And Scott isn't close to being finished. One item that made negotiations slightly sticky with Fox and ESPN was the Pac-12's insistence that it sometimes retain first crack at which games to broadcast—on its own, brand-new TV network, which will be operational a year from now.
HOW DO THE CHANGES BROUGHT BY THE NEW COMMISH translate to the product on the field? Immediately and permanently. The divisional setup created problems. Each team will play a nine-game conference schedule. You play the five teams in your division—that's a no-brainer. But the cross-divisional matchups were tougher to iron out. Because every Pac-12 school recruits heavily in the Los Angeles basin, games against USC at the Coliseum and UCLA at the Rose Bowl are at a premium.
Playing in-state rivals USC and UCLA every other year was not enough, protested Stanford and Cal. So an exception was carved out, at the expense of the Northwest schools. Unlike the other four teams in their division, the Bears and the Cardinal will play the Trojans and the Bruins every year, guaranteeing them an annual trip to L.A. That special treatment ensures that the Ducks, Beavers, Huskies and Cougars will only make two trips to recruiting-rich Los Angeles every four years. Meanwhile as divisionmates with USC and UCLA, newcomers Colorado and Utah will get an annual game in either the Coliseum or the Rose Bowl. This imbalance has some at the Northwest schools grumbling.
Scott also had to navigate how to divvy up the TV windfall. Under the old system part of the pot was distributed among all schools. The rest was disbursed based on how many times each school appeared on TV. This resulted in the L.A. teams always getting a bigger slice of the pie. Under the new TV deal members will share equally in television revenues after agreed-upon phase-ins for Utah and Colorado.
The L.A.-based teams remain the marquee programs even as the balance of power in the conference has swung. USC is on probation; UCLA would have to improve to be mediocre. Meanwhile Arizona and Arizona State may be poised to break out, and much of the good news in the Pac-12 comes from up north. Oregon has 15 starters returning to a team that came within a field goal of the national title; powerful Stanford will be led by Heisman front-runner Andrew Luck; Washington is surging; Oregon State is always dangerous under canny coach Mike Riley.

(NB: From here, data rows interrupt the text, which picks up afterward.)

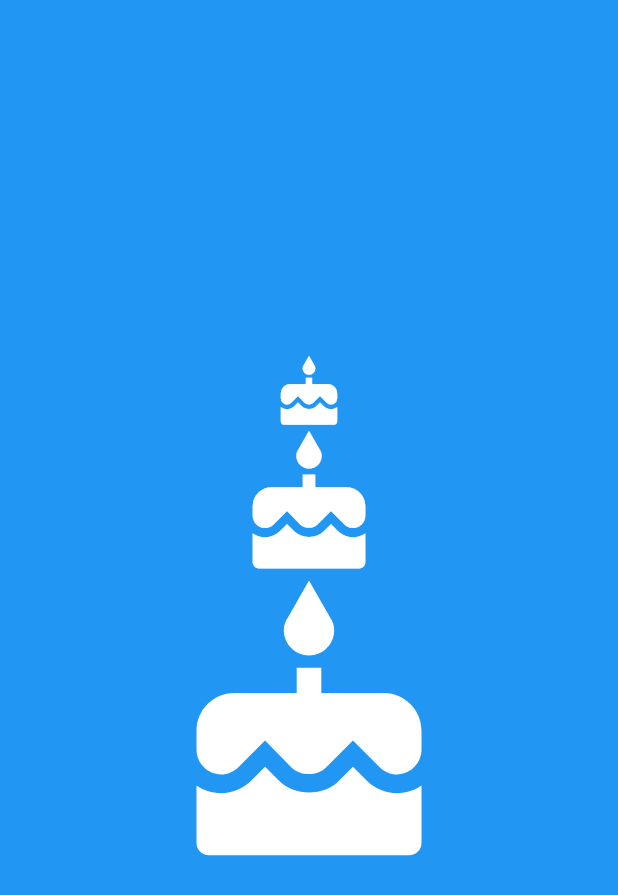
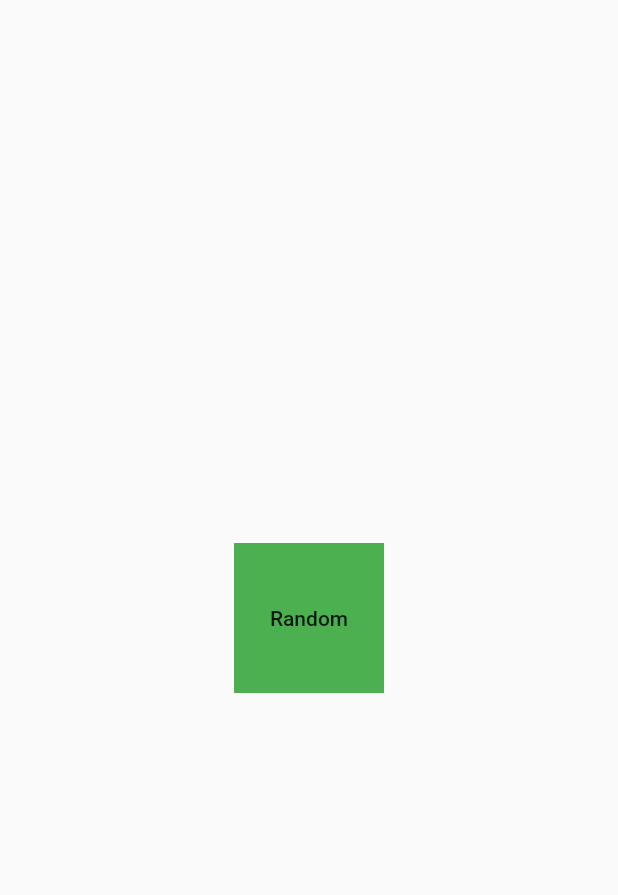
Before and after one commit to 0xSSDD/quizapp, a Flutter app: the screen it shows after launch, on a phone screen of 412 x 824 dp. Shown: the top 895 px of the screen. Run offline on Flutter 3.47's test engine with Material 2 defaults, Android fonts, the phone set to English and light mode, and no system bars.

Commit message:
uses animation

```diff
--- a/lib/main.dart
+++ b/lib/main.dart
@@ -1,28 +1,68 @@
 import 'package:flutter/material.dart';
 import 'package:flutter/cupertino.dart';
 import 'dart:io' show Platform;
+import 'dart:math';
 
 void main() => runApp(MyApp());
+
+
+
 
 class MyApp extends StatelessWidget {
   @override
   Widget build(BuildContext context) {
     return MaterialApp(
       home: Scaffold(
-          body: Container(
-              color: Colors.blue,
-              padding: EdgeInsets.all(16),
-              child: Column(
-                mainAxisAlignment: MainAxisAlignment.center,
-                crossAxisAlignment: CrossAxisAlignment.stretch,
-                children: <Widget>[
-                  Icon(Icons.cake, color: Colors.white, size: 50,),
-                  Icon(Icons.cake, color: Colors.white, size: 100,),
-                  Icon(Icons.cake, color: Colors.white, size: 200,),
-                ],
-              )
+          body: Center(
+            child: CoolBox(),
           )
       ),
     );
   }
+
 }
+
+class CoolBox extends StatefulWidget {
+  const CoolBox({
+    Key key,
+  }) : super(key: key);
+
+  @override
+  _CoolBoxState createState() => _CoolBoxState();
+}
+
+class _CoolBoxState extends State<CoolBox> {
+
+  double width = 100;
+  double height = 100;
+  Color color = Colors.green;
+
+  @override
+  Widget build(BuildContext context) {
+    return AnimatedContainer(
+        duration: Duration(seconds: 2),
+        curve: Curves.bounceInOut,
+        color: color,
+        width: width,
+        height: height,
+        child: FlatButton(
+          child: Text('Random'),
+          onPressed: () {
+
+            setState(() {
+              width = Random().nextDouble() * 400;
+              height = Random().nextDouble() * 400;
+
+              int r = Random().nextInt(255);
+              int b = Random().nextInt(255);
+              int g = Random().nextInt(255);
+              color = Color.fromRGBO(r, b, g, 1);
+            });
+
+
+          },
+        )
+    );
+  }
+
+}
```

All told, the arrows are pointing in the right direction for the Pac-12, whose leadership, finally, is as dynamic and creative as the product it puts on the field.